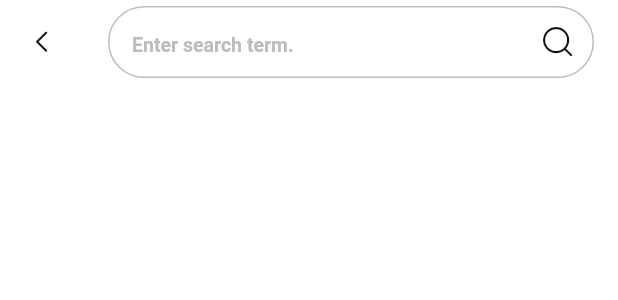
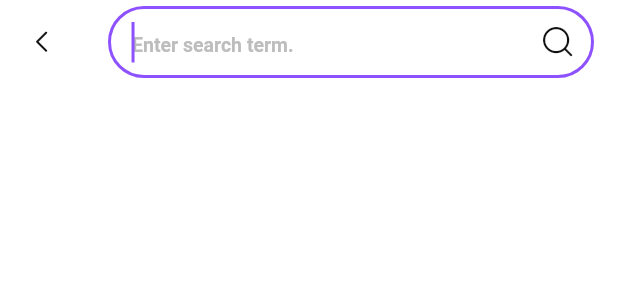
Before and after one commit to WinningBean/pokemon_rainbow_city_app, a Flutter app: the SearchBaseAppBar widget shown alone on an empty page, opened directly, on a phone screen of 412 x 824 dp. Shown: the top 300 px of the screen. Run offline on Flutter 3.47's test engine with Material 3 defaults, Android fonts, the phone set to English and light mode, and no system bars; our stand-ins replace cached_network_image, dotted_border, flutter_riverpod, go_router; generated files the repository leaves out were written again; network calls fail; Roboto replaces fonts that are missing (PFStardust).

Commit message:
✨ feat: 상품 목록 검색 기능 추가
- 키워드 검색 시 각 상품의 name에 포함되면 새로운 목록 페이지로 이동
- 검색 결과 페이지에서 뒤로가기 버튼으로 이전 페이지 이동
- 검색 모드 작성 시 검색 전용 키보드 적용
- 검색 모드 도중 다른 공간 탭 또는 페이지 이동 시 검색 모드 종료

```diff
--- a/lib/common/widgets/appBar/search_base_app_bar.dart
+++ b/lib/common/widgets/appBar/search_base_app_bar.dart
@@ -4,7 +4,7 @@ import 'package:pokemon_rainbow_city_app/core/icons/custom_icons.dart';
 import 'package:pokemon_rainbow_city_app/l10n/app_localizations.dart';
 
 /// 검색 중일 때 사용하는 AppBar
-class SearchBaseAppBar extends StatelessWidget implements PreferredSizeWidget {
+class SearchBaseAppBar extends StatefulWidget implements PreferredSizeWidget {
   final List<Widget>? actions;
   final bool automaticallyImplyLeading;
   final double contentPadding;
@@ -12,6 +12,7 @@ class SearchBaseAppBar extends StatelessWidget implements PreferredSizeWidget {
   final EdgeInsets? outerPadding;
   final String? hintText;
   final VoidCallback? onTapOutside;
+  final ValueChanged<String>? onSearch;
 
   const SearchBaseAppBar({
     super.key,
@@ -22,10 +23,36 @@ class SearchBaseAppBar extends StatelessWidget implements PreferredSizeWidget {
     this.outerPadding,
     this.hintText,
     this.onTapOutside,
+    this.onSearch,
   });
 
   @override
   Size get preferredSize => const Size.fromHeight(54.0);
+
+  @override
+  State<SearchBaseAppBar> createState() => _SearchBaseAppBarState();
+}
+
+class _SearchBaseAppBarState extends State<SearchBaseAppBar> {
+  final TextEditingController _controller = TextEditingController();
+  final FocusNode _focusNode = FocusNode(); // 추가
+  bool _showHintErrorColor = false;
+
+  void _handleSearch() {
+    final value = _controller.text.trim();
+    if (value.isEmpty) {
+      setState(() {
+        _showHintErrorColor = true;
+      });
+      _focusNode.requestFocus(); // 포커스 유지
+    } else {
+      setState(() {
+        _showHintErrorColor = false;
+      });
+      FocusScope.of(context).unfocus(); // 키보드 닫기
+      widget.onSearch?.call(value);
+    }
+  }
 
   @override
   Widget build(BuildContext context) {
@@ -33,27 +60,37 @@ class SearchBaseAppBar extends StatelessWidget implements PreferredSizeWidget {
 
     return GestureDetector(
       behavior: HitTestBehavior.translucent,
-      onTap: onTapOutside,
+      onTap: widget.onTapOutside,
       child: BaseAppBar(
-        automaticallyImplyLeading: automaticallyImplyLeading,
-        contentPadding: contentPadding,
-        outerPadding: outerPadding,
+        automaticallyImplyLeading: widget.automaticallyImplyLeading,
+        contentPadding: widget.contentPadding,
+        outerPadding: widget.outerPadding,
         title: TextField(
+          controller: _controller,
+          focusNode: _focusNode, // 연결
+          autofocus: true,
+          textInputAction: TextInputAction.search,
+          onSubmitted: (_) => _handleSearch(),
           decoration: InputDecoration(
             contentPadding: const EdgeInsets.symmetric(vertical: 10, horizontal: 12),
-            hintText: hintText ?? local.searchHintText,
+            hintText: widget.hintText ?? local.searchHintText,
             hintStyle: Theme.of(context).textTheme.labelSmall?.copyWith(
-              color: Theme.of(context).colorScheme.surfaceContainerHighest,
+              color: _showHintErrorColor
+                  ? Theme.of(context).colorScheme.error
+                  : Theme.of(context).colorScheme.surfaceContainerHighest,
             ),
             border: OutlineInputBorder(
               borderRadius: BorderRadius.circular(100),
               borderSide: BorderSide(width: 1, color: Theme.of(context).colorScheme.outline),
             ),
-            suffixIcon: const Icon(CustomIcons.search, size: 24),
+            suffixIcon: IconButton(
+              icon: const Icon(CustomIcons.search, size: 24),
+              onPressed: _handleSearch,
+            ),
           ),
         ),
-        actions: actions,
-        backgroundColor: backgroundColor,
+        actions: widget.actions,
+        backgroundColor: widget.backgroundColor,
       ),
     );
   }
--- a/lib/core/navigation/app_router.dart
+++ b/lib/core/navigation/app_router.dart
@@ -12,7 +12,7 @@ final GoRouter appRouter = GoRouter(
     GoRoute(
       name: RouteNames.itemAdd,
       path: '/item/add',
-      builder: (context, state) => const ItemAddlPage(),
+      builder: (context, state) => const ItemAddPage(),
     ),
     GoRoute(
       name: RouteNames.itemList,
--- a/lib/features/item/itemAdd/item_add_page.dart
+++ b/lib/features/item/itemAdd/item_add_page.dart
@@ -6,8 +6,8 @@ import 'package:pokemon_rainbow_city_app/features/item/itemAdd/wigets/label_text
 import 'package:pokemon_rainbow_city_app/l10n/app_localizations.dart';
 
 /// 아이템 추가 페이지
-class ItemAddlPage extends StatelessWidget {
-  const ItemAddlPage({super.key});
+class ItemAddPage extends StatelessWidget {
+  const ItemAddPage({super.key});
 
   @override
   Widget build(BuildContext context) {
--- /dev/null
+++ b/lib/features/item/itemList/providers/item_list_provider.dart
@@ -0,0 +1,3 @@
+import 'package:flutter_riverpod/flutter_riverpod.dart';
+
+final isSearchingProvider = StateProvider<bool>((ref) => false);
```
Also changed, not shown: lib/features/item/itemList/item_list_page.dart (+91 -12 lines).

····················

-- Your assignment --
Only the text of the records belongs in the answer; reproduce it verbatim, with no pictures.

-- Written reply --
Before and after one commit to WinningBean/pokemon_rainbow_city_app, a Flutter app: the SearchBaseAppBar widget shown alone on an empty page, opened directly, on a phone screen of 412 x 824 dp. Shown: the top 300 px of the screen. Run offline on Flutter 3.47's test engine with Material 3 defaults, Android fonts, the phone set to English and light mode, and no system bars; our stand-ins replace cached_network_image, dotted_border, flutter_riverpod, go_router; generated files the repository leaves out were written again; network calls fail; Roboto replaces fonts that are missing (PFStardust).

Commit message:
✨ feat: 상품 목록 검색 기능 추가
- 키워드 검색 시 각 상품의 name에 포함되면 새로운 목록 페이지로 이동
- 검색 결과 페이지에서 뒤로가기 버튼으로 이전 페이지 이동
- 검색 모드 작성 시 검색 전용 키보드 적용
- 검색 모드 도중 다른 공간 탭 또는 페이지 이동 시 검색 모드 종료

```diff
--- a/lib/common/widgets/appBar/search_base_app_bar.dart
+++ b/lib/common/widgets/appBar/search_base_app_bar.dart
@@ -4,7 +4,7 @@ import 'package:pokemon_rainbow_city_app/core/icons/custom_icons.dart';
 import 'package:pokemon_rainbow_city_app/l10n/app_localizations.dart';
 
 /// 검색 중일 때 사용하는 AppBar
-class SearchBaseAppBar extends StatelessWidget implements PreferredSizeWidget {
+class SearchBaseAppBar extends StatefulWidget implements PreferredSizeWidget {
   final List<Widget>? actions;
   final bool automaticallyImplyLeading;
   final double contentPadding;
@@ -12,6 +12,7 @@ class SearchBaseAppBar extends StatelessWidget implements PreferredSizeWidget {
   final EdgeInsets? outerPadding;
   final String? hintText;
   final VoidCallback? onTapOutside;
+  final ValueChanged<String>? onSearch;
 
   const SearchBaseAppBar({
     super.key,
@@ -22,10 +23,36 @@ class SearchBaseAppBar extends StatelessWidget implements PreferredSizeWidget {
     this.outerPadding,
     this.hintText,
     this.onTapOutside,
+    this.onSearch,
   });
 
   @override
   Size get preferredSize => const Size.fromHeight(54.0);
+
+  @override
+  State<SearchBaseAppBar> createState() => _SearchBaseAppBarState();
+}
+
+class _SearchBaseAppBarState extends State<SearchBaseAppBar> {
+  final TextEditingController _controller = TextEditingController();
+  final FocusNode _focusNode = FocusNode(); // 추가
+  bool _showHintErrorColor = false;
+
+  void _handleSearch() {
+    final value = _controller.text.trim();
+    if (value.isEmpty) {
+      setState(() {
+        _showHintErrorColor = true;
+      });
+      _focusNode.requestFocus(); // 포커스 유지
+    } else {
+      setState(() {
+        _showHintErrorColor = false;
+      });
+      FocusScope.of(context).unfocus(); // 키보드 닫기
+      widget.onSearch?.call(value);
+    }
+  }
 
   @override
   Widget build(BuildContext context) {
@@ -33,27 +60,37 @@ class SearchBaseAppBar extends StatelessWidget implements PreferredSizeWidget {
 
     return GestureDetector(
       behavior: HitTestBehavior.translucent,
-      onTap: onTapOutside,
+      onTap: widget.onTapOutside,
       child: BaseAppBar(
-        automaticallyImplyLeading: automaticallyImplyLeading,
-        contentPadding: contentPadding,
-        outerPadding: outerPadding,
+        automaticallyImplyLeading: widget.automaticallyImplyLeading,
+        contentPadding: widget.contentPadding,
+        outerPadding: widget.outerPadding,
         title: TextField(
+          controller: _controller,
+          focusNode: _focusNode, // 연결
+          autofocus: true,
+          textInputAction: TextInputAction.search,
+          onSubmitted: (_) => _handleSearch(),
           decoration: InputDecoration(
             contentPadding: const EdgeInsets.symmetric(vertical: 10, horizontal: 12),
-            hintText: hintText ?? local.searchHintText,
+            hintText: widget.hintText ?? local.searchHintText,
             hintStyle: Theme.of(context).textTheme.labelSmall?.copyWith(
-              color: Theme.of(context).colorScheme.surfaceContainerHighest,
+              color: _showHintErrorColor
+                  ? Theme.of(context).colorScheme.error
+                  : Theme.of(context).colorScheme.surfaceContainerHighest,
             ),
             border: OutlineInputBorder(
               borderRadius: BorderRadius.circular(100),
               borderSide: BorderSide(width: 1, color: Theme.of(context).colorScheme.outline),
             ),
-            suffixIcon: const Icon(CustomIcons.search, size: 24),
+            suffixIcon: IconButton(
+              icon: const Icon(CustomIcons.search, size: 24),
+              onPressed: _handleSearch,
+            ),
           ),
         ),
-        actions: actions,
-        backgroundColor: backgroundColor,
+        actions: widget.actions,
+        backgroundColor: widget.backgroundColor,
       ),
     );
   }
--- a/lib/core/navigation/app_router.dart
+++ b/lib/core/navigation/app_router.dart
@@ -12,7 +12,7 @@ final GoRouter appRouter = GoRouter(
     GoRoute(
       name: RouteNames.itemAdd,
       path: '/item/add',
-      builder: (context, state) => const ItemAddlPage(),
+      builder: (context, state) => const ItemAddPage(),
     ),
     GoRoute(
       name: RouteNames.itemList,
--- a/lib/features/item/itemAdd/item_add_page.dart
+++ b/lib/features/item/itemAdd/item_add_page.dart
@@ -6,8 +6,8 @@ import 'package:pokemon_rainbow_city_app/features/item/itemAdd/wigets/label_text
 import 'package:pokemon_rainbow_city_app/l10n/app_localizations.dart';
 
 /// 아이템 추가 페이지
-class ItemAddlPage extends StatelessWidget {
-  const ItemAddlPage({super.key});
+class ItemAddPage extends StatelessWidget {
+  const ItemAddPage({super.key});
 
   @override
   Widget build(BuildContext context) {
--- /dev/null
+++ b/lib/features/item/itemList/providers/item_list_provider.dart
@@ -0,0 +1,3 @@
+import 'package:flutter_riverpod/flutter_riverpod.dart';
+
+final isSearchingProvider = StateProvider<bool>((ref) => false);
```
Also changed, not shown: lib/features/item/itemList/item_list_page.dart (+91 -12 lines).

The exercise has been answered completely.